Before Penfolds’ signature Grange earned its status as an iconic red wine, the Australian Shiraz almost faded into oblivion.
After five years of production, winemaker Max Schubert was told to put the 1956 vintage on hold. Luckily for modern wine enthusiasts, however, Mr. Schubert bucked authority and continued production in private.
By 1959, the secret was out, says Treasury Wine Estates regional manager Devon Larking.
“He was ordered to resume production because the world had heard about this great Australian red. It is now known as one of the most collectable wines in the world,” he says.
Two rare 2003 bottles of the Shiraz made for an idyllic pairing with Grand Cayman’s white sand beaches and Australian fusion last month at East End restaurant Tukka.
Treasury Wine Estates featured the Grange at a private tasting for local restaurateurs alongside a selection of red and white wines from Penfolds and California’s longest operating winery, Beringer.
Despite Cayman’s small population, the islands offer a world-class wine market, says Larking.
“You have some of the best wines in the world in Grand Cayman because you have such a broad base of populous that enjoys good quality,” he continues.
Among the 45 countries he manages, Larking says Cayman ranks as a premium wine destination.
Webb Banks regional sales manager Marcela Nunez Gourlay compares Cayman’s market to London in terms of selection and demand for rarity. As a result, she says Caymanian distributors often carry wines found nowhere else in the Caribbean.
“Cayman is a paradise.
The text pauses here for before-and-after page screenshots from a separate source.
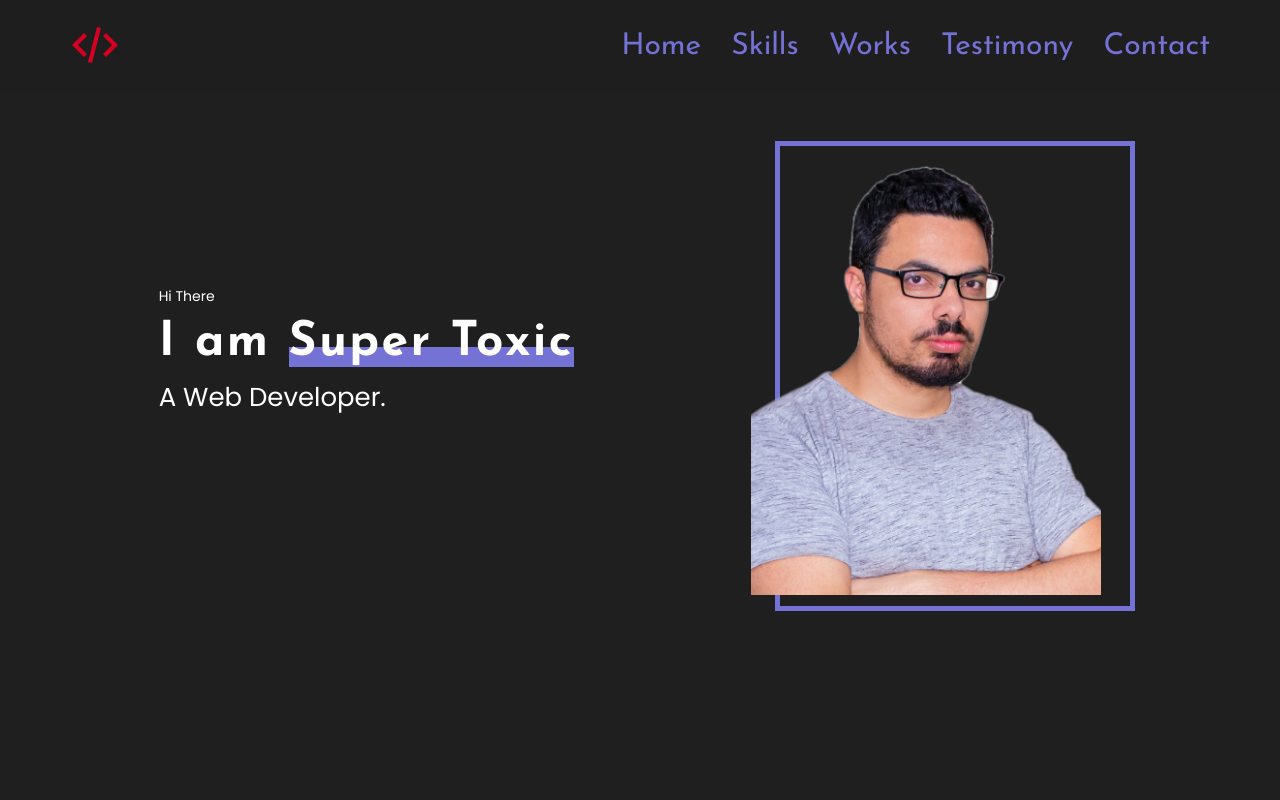
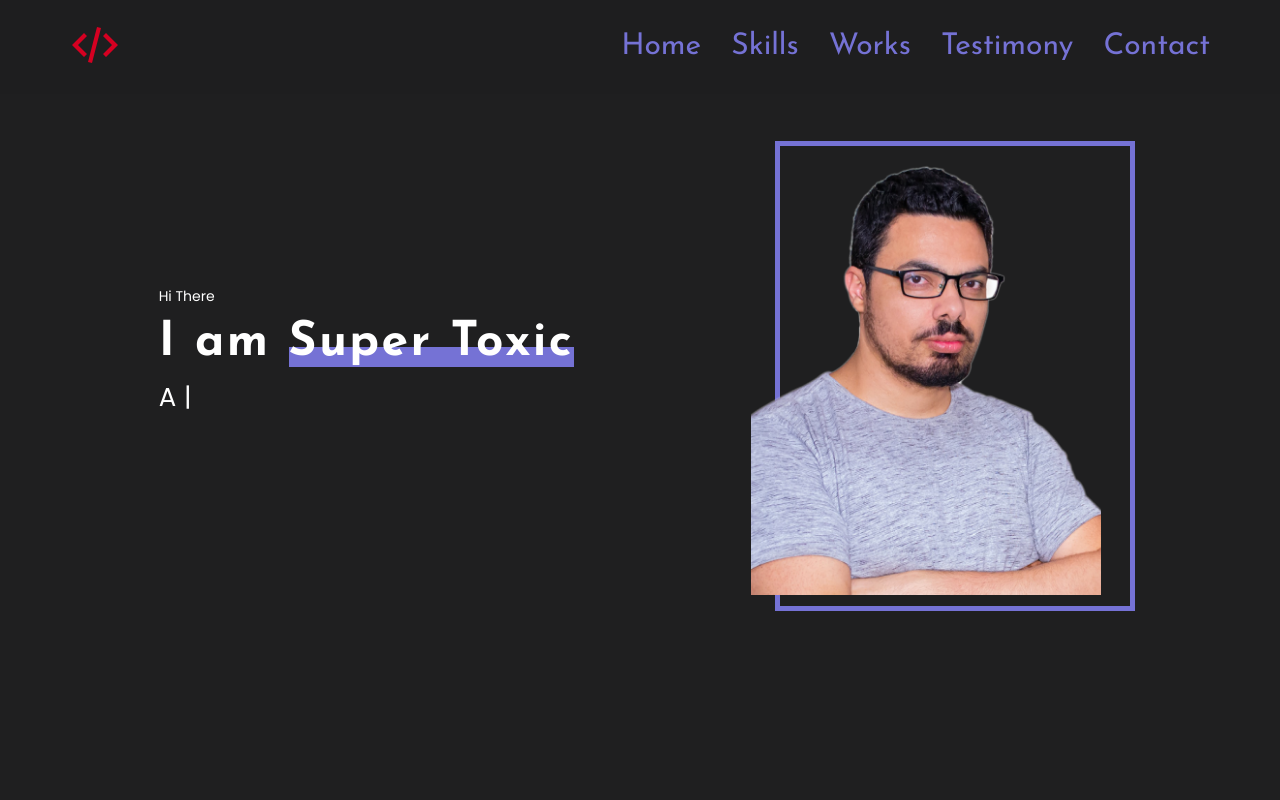
Before and after one commit to Yelkira/StyledPortfolio, a React app: page / in a window 1280 px wide. Shown: the top 800 px of the page. Built offline with nearby package versions, Linux system fonts and the light colour scheme.

Commit message:
add typewriter for h1

```diff
--- a/package.json
+++ b/package.json
@@ -58,6 +58,7 @@
     "tailwindcss": "3.0.2",
     "terser-webpack-plugin": "5.2.5",
     "typescript": "4.4.2",
+    "typewriter-effect": "^2.20.1",
     "web-vitals": "2.1.0",
     "webpack": "5.64.4",
     "webpack-dev-server": "4.6.0",
--- a/src/layout/sections/main/Main.tsx
+++ b/src/layout/sections/main/Main.tsx
@@ -1,8 +1,10 @@
 import React from 'react';
+import Typewriter from 'typewriter-effect';
 import photo from '../../../assets/images/portrait 1.png'
 import {Container} from "../../../components/Container";
 import {FlexContainer} from "../../../components/FlexContainer";
 import {S} from "./Main_styles";
+
 
 export const Main = () => {
     return (
@@ -12,7 +14,17 @@
                     <div>
                         <S.SmallText>Hi There</S.SmallText>
                         <S.Name>I am <span>Super Toxic</span></S.Name>
-                        <S.MainTitle>A Web Developer.</S.MainTitle>
+                        <S.MainTitle>
+                            <p>A Frontend Developer.</p>
+                            {<Typewriter
+                                options={{
+                                    strings: ['A Frontend Developer.'],
+                                    autoStart: true,
+                                    loop: true,
+                                    delay: 100
+                                }}
+                            />}
+                        </S.MainTitle>
                     </div>
                     <S.PhotoWrapper>
                         <S.Photo src={photo} alt="My photo"/>
@@ -22,3 +34,5 @@
         </S.StyledMain>
     );
 };
+
+//A Web Developer
--- a/src/layout/sections/main/Main_styles.ts
+++ b/src/layout/sections/main/Main_styles.ts
@@ -21,7 +21,10 @@
     weight: 400,
     fMax: 27,
     fMin: 20,
-})}
+  })};
+  p{
+    display: none;
+  }
 `
 const Name = styled.h2`
   ${font({
```
Also changed, not shown: 1 other file (tests, documents, lock files or other folders).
You have amazing distributors that care for the wines and try to target high-end consumers with the best selections you can find,” she says.
The tasting at Tukka served to remind Cayman’s hospitality sector of the wide range of wine options available to them, explains Brandon Copico from Jacques Scott’s wholesale division.
“We’ve gathered some of the most eclectic restaurant minds that we could find on island and brought them all together to showcase some phenomenal products and some long-standing products to reintroduce these benchmark wines,” he says.
He describes Cayman as the crown jewel of the Caribbean when it comes to wine selection.
Jacques Scott carries all of the wines that were featured at the tasting, including New Zealand sauvignon blanc Matua and Beringer’s private reserve cabernet.
Tukka is one of the leading vendors of Australian wines on the islands, adds executive chef and owner Ron Hargrave.
“We carry a lot of different wines from a lot of different regions but we specifically carry a lot of big, bold reds to match up with the kangaroo and a lot of the different game meats,” he says.
During the tasting, wines were paired with a menu of deep sea scallops, lobster bisque, jerked Muscovy duck breast and lamb cutlets, all prepared by Tukka. Dessert, a double chocolate lava cake, was served with Penfolds’ Club Tawny Port.
For those hesitant to dive into the world of fine wines, Copico encourages shoppers to branch out from time to time.
“Because wine has been put on a pedestal for many years, people are afraid to take that jump. But if you treat yourself once a month or every other month to a bottle that’s over $100, you’ll be pleasantly surprised with the quality,” he says.
Several of the wines featured at the tasting retail for under $100, including the Matua sauvignon blanc, Beringer’s chardonnay and Penfolds’ St. Henri Shiraz.